**Assigned task**: Below are the records; pull every line that includes "redirect".

--*--

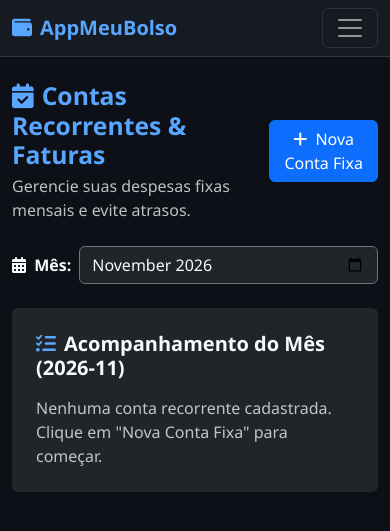
After one commit to lungponto-ctrl/meubolso, a Flask app: page /recorrentes/ in a window 390 px wide. The commit adds this page. Shown: the top 531 px of the page. Run offline with Flask 3, Linux system fonts and the light colour scheme; a user stored in the database is signed in.

Commit message:
Adicionado link de Contas Fixas na navbar do AppMeuBolso

```diff
--- /dev/null
+++ b/app/routes/recorrentes.py
@@ -0,0 +1,84 @@
+from datetime import datetime
+from flask import Blueprint, render_template, request, redirect, url_for, flash
+from flask_login import login_required
+from app import db
+from app.models import ContaRecorrente, Conta, Transacao
+
+recorrentes_bp = Blueprint('recorrentes', __name__, url_prefix='/recorrentes')
+
+
+@recorrentes_bp.route('/', methods=['GET', 'POST'])
+@login_required
+def index():
+    # Define o mês atual (formato YYYY-MM) ou pega da URL
+    mes_atual = datetime.utcnow().strftime('%Y-%m')
+    mes_filtro = request.args.get('mes', mes_atual)
+
+    if request.method == 'POST':
+        # Cadastro de nova conta recorrente / fatura
+        descricao = request.form.get('descricao')
+        valor = float(request.form.get('valor', 0.0))
+        dia_vencimento = int(request.form.get('dia_vencimento', 10))
+        categoria = request.form.get('categoria', 'Contas Fixas')
+        conta_id = request.form.get('conta_id')
+        conta_id = int(conta_id) if conta_id else None
+
+        if descricao and valor > 0:
+            nova_conta = ContaRecorrente(
+                descricao=descricao,
+                valor=valor,
+                dia_vencimento=dia_vencimento,
+                categoria=categoria,
+                conta_id=conta_id
+            )
+            db.session.add(nova_conta)
+            db.session.commit()
+            flash('Conta recorrente cadastrada com sucesso!', 'success')
+        else:
+            flash('Preencha a descrição e um valor válido.', 'danger')
+
+        return redirect(url_for('recorrentes.index', mes=mes_filtro))
+
+    contas_recorrentes = ContaRecorrente.query.all()
+    contas_bancarias = Conta.query.all()
+
+    return render_template('recorrentes.html',
+                           contas_recorrentes=contas_recorrentes,
+                           contas_bancarias=contas_bancarias,
+                           mes_atual=mes_filtro)
+
+
+@recorrentes_bp.route('/pagar/<int:id>', methods=['POST'])
+@login_required
+def pagar(id):
+    conta_rec = ContaRecorrente.query.get_or_404(id)
+    mes_filtro = request.form.get('mes_referencia', datetime.utcnow().strftime('%Y-%m'))
+
+    # Marca como pago no mês atual
+    conta_rec.ultimo_mes_pago = mes_filtro
+
+    # Cria automaticamente a transação de despesa vinculada para refletir no saldo
+    nova_transacao = Transacao(
+        descricao=f"[Recorrente] {conta_rec.descricao}",
+        valor=conta_rec.valor,
+        tipo='despesa',
+        categoria=conta_rec.categoria,
+        conta_id=conta_rec.conta_id,
+        data=datetime.utcnow()
+    )
+
+    db.session.add(nova_transacao)
+    db.session.commit()
+
+    flash(f'Conta "{conta_rec.descricao}" marcada como paga e registrada nas despesas!', 'success')
+    return redirect(url_for('recorrentes.index', mes=mes_filtro))
+
+
+@recorrentes_bp.route('/excluir/<int:id>', methods=['POST'])
+@login_required
+def excluir(id):
+    conta_rec = ContaRecorrente.query.get_or_404(id)
+    db.session.delete(conta_rec)
+    db.session.commit()
+    flash('Conta recorrente removida com sucesso.', 'info')
+    return redirect(url_for('recorrentes.index'))
--- a/app/templates/base.html
+++ b/app/templates/base.html
@@ -63,6 +63,12 @@
                             <i class="fa-solid fa-exchange-alt me-1"></i> Transações
                         </a>
                     </li>
+                    <!-- Nova Aba de Contas Recorrentes / Fixas -->
+                    <li class="nav-item">
+                        <a class="nav-link" href="{{ url_for('recorrentes.index') }}">
+                            <i class="fa-solid fa-calendar-check me-1"></i> Contas Fixas
+                        </a>
+                    </li>
                 </ul>
 
                 <!-- Menu de Autenticação (Usuário, Alterar Senha e Sair) -->
--- /dev/null
+++ b/app/templates/recorrentes.html
@@ -0,0 +1,143 @@
+{% extends 'base.html' %}
+{% block content %}
+<div class="d-flex justify-content-between align-items-center mb-4">
+    <div>
+        <h2 class="fw-bold text-accent mb-1"><i class="fa-solid fa-calendar-check me-2"></i>Contas Recorrentes & Faturas</h2>
+        <p class="text-light opacity-75 mb-0">Gerencie suas despesas fixas mensais e evite atrasos.</p>
+    </div>
+    <div>
+        <button type="button" class="btn btn-primary shadow-sm" data-bs-toggle="modal" data-bs-target="#modalNovaRecorrente">
+            <i class="fa-solid fa-plus me-1"></i> Nova Conta Fixa
+        </button>
+    </div>
+</div>
+
+<!-- Filtro de Mês -->
+<div class="row mb-4">
+    <div class="col-md-4">
+        <form method="GET" action="{{ url_for('recorrentes.index') }}" class="d-flex align-items-center gap-2">
+            <label for="mes" class="text-light fw-semibold text-nowrap"><i class="fa-solid fa-calendar-days me-1"></i> Mês:</label>
+            <input type="month" id="mes" name="mes" value="{{ mes_atual }}" class="form-control bg-dark text-light border-secondary" onchange="this.form.submit()">
+        </form>
+    </div>
+</div>
+
+<!-- Lista de Contas Recorrentes -->
+<div class="card p-4 shadow-sm border-0 bg-dark text-light">
+    <h5 class="fw-bold mb-3 text-light"><i class="fa-solid fa-list-check me-2 text-accent"></i>Acompanhamento do Mês ({{ mes_atual }})</h5>
+
+    {% if contas_recorrentes %}
+        <div class="table-responsive">
+            <table class="table table-dark table-hover align-middle mb-0">
+                <thead>
+                    <tr class="border-secondary text-muted small">
+                        <th>DESCRIÇÃO / CATEGORIA</th>
+                        <th>VENCIMENTO</th>
+                        <th>VALOR</th>
+                        <th>CONTA PADRÃO</th>
+                        <th>STATUS</th>
+                        <th class="text-end">AÇÕES</th>
+                    </tr>
+                </thead>
+                <tbody>
+                    {% for item in contas_recorrentes %}
+                    {% set pago = item.esta_pago_no_mes(mes_atual) %}
+                    <tr class="border-secondary">
+                        <td>
+                            <div class="fw-bold text-light">{{ item.descricao }}</div>
+                            <small class="text-light opacity-75"><i class="fa-solid fa-tag me-1"></i>{{ item.categoria }}</small>
+                        </td>
+                        <td>
+                            <span class="badge bg-secondary text-light">Dia {{ item.dia_vencimento }}</span>
+                        </td>
+                        <td class="fw-bold text-light">
+                            R$ {{ "%.2f"|format(item.valor) }}
+                        </td>
+                        <td>
+                            {% if item.conta %}
+                                <span class="badge bg-secondary"><i class="fa-solid fa-wallet me-1"></i>{{ item.conta.nome }}</span>
+                            {% else %}
+                                <span class="badge bg-dark border border-secondary text-light opacity-75">Não vinculada</span>
+                            {% endif %}
+                        </td>
+                        <td>
+                            {% if pago %}
+                                <span class="badge bg-success px-3 py-2"><i class="fa-solid fa-check-circle me-1"></i> Pago</span>
+                            {% else %}
+                                <span class="badge bg-danger px-3 py-2"><i class="fa-solid fa-triangle-exclamation me-1"></i> Pendente</span>
+                            {% endif %}
+                        </td>
+                        <td class="text-end">
+                            <div class="d-flex justify-content-end gap-2">
+                                {% if not pago %}
+                                <form action="{{ url_for('recorrentes.pagar', id=item.id) }}" method="POST">
+                                    <input type="hidden" name="mes_referencia" value="{{ mes_atual }}">
+                                    <button type="submit" class="btn btn-success btn-sm fw-bold shadow-sm" title="Marcar como Pago">
+                                        <i class="fa-solid fa-check me-1"></i> Pagar
+                                    </button>
+                                </form>
+                                {% endif %}
+                                <form action="{{ url_for('recorrentes.excluir', id=item.id) }}" method="POST" onsubmit="return confirm('Deseja realmente excluir esta conta recorrente?');">
+                                    <button type="submit" class="btn btn-outline-danger btn-sm" title="Excluir">
+                                        <i class="fa-solid fa-trash"></i>
+                                    </button>
+                                </form>
+                            </div>
+                        </td>
+                    </tr>
+                    {% endfor %}
+                </tbody>
+            </table>
+        </div>
+    {% else %}
+        <p class="text-light opacity-75 mb-0">Nenhuma conta recorrente cadastrada. Clique em "Nova Conta Fixa" para começar.</p>
+    {% endif %}
+</div>
+
+<!-- Modal para Nova Conta Recorrente -->
+<div class="modal fade" id="modalNovaRecorrente" tabindex="-1" aria-labelledby="modalNovaRecorrenteLabel" aria-hidden="true">
+    <div class="modal-dialog modal-dialog-centered">
+        <div class="modal-content bg-dark text-light border-secondary">
+            <form method="POST">
+                <div class="modal-header border-secondary">
+                    <h5 class="modal-title fw-bold text-accent" id="modalNovaRecorrenteLabel"><i class="fa-solid fa-file-invoice-dollar me-2"></i>Nova Conta Recorrente / Fatura</h5>
+                    <button type="button" class="btn-close btn-close-white" data-bs-dismiss="modal" aria-label="Close"></button>
+                </div>
+                <div class="modal-body">
+                    <div class="mb-3">
+                        <label class="form-label text-light opacity-75">Descrição (Ex: Aluguel, Internet, Fatura Nubank)</label>
+                        <input type="text" name="descricao" class="form-control bg-dark text-light border-secondary" required placeholder="Ex: Internet Fibra">
+                    </div>
+                    <div class="row">
+                        <div class="col-md-6 mb-3">
+                            <label class="form-label text-light opacity-75">Valor Estimado (R$)</label>
+                            <input type="number" step="0.01" name="valor" class="form-control bg-dark text-light border-secondary" required placeholder="0.00">
+                        </div>
+                        <div class="col-md-6 mb-3">
+                            <label class="form-label text-light opacity-75">Dia de Vencimento</label>
+                            <input type="number" min="1" max="31" name="dia_vencimento" class="form-control bg-dark text-light border-secondary" required value="10">
+                        </div>
+                    </div>
+                    <div class="mb-3">
+                        <label class="form-label text-light opacity-75">Categoria</label>
+                        <input type="text" name="categoria" class="form-control bg-dark text-light border-secondary" value="Contas Fixas">
+                    </div>
+                    <div class="mb-3">
+                        <label class="form-label text-light opacity-75">Conta Bancária para Débito Automático (Opcional)</label>
+                        <select name="conta_id" class="form-select bg-dark text-light border-secondary">
+                            <option value="">Nenhuma (Apenas controle)</option>
+                            {% for c in contas_bancarias %}
+                                <option value="{{ c.id }}">{{ c.nome }}</option>
+                            {% endfor %}
+                        </select>
+                    </div>
+                </div>
+                <div class="modal-footer border-secondary">
+                    <button type="button" class="btn btn-outline-secondary" data-bs-dismiss="modal">Cancelar</button>
+                    <button type="submit" class="btn btn-primary"><i class="fa-solid fa-floppy-disk me-1"></i> Salvar Conta</button>
+                </div>
+            </form>
+        </div>
+    </div>
+</div>
+{% endblock %}
```
Also changed, not shown: app/models.py (+18 -0 lines).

--*--

**Output for this task**:
+from flask import Blueprint, render_template, request, redirect, url_for, flash
+        return redirect(url_for('recorrentes.index', mes=mes_filtro))
+    return redirect(url_for('recorrentes.index', mes=mes_filtro))
+    return redirect(url_for('recorrentes.index'))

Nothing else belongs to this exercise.